Will ads skew voting in police commissioner elections?
The Home Office's advertising campaign ahead of November's police and crime commissioner elections is giving the Electoral Commission a distinct case of the jitters.
It was only after summer recess that the Electoral Commission discovered the government's new plan. They thought their public awareness campaign, which they are obliged to provide by statute, had sealed the matter up long ago. That was approved by the MPs who provide their funding in autumn 2011. Imagine their surprise when it emerged the Home Office has come up with the extremely innovative idea of conducting their own advertising campaign.
An official briefing from the Electoral Commission notes that this is a "significant departure from usual practice", adding in worried tone: "if questions are raised about the neutrality of it by voters or candidates it could affect public confidence in the elections".
What does it mean by that? Having spoken to a spokesperson, it seems their concern is that by conducting this advertising campaign the government could end up encouraging voters to back candidates standing on behalf of the governing parties.
Of course, this all depends on what adverts are eventually run. If it does have any kind of negative impact the Electoral Commission will pick up on it in its analysis of the elections, based on interviews with voters and candidates. Better to prevent any bias entering the contests beforehand, though – hence the guarded warning.
UPDATE: Calm down, Home Office urges
It is the considered view of the government that the Electoral Commission is, in short, getting a bit carried away.
The government's advertising campaign for PCCs will be run "with the utmost consideration for fairness and propriety," a Home Office spokesperson insists.
"Our campaign activity will aim to reach voters across the 41 forces, explain the role of PCCs and encourage people to vote in the elections for whichever candidate they choose."
For good measure they address another criticism levelled against ministers right now – namely, their failure to pay for a mailout for each candidate in the elections. This is only serving to reinforce the dominance of the main political parties, which have impressive campaign budgets, at the expense of independents whose only qualification might be that they actually have experience of policing in the local area.

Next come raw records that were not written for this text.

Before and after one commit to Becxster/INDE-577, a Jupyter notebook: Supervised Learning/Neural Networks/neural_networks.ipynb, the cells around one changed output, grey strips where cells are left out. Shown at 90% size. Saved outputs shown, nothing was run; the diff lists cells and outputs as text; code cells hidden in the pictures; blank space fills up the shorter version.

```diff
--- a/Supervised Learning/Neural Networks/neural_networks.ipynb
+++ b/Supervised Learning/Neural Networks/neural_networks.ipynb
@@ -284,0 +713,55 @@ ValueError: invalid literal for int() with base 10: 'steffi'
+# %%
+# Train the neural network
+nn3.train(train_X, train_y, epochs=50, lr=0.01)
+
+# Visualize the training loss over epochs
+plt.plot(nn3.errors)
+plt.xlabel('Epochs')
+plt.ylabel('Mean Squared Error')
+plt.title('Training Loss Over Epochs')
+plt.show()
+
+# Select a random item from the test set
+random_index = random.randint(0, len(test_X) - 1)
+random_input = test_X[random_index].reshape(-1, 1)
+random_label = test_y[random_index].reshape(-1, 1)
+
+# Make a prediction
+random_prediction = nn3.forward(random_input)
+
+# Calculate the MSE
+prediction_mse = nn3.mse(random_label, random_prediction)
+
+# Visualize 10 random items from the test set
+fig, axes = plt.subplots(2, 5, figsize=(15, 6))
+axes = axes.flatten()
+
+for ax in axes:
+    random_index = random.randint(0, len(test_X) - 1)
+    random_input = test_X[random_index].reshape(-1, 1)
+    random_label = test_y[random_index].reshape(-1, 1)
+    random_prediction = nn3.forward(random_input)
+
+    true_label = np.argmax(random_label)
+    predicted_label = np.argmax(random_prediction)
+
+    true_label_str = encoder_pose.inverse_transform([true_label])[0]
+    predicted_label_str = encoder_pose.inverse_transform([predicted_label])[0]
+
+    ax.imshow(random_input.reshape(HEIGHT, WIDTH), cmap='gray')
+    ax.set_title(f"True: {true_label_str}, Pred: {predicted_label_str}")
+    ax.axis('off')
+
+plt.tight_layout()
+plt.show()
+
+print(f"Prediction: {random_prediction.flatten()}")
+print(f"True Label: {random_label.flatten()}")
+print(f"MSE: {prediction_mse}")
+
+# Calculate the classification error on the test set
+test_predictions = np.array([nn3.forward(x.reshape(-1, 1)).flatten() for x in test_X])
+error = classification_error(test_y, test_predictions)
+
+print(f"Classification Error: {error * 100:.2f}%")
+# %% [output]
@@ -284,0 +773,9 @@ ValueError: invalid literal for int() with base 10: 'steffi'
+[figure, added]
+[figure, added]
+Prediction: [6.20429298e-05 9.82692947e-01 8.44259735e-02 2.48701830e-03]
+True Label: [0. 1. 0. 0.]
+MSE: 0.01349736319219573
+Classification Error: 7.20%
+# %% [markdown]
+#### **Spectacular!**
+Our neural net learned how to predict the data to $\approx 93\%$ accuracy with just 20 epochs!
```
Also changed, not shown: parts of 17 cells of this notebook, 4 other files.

"A mailshot would cost up to £30 million, which in the current economic climate is not a justifiable expense," the spokesperson adds.
"We are confident members of the public will be able to access all the information they need."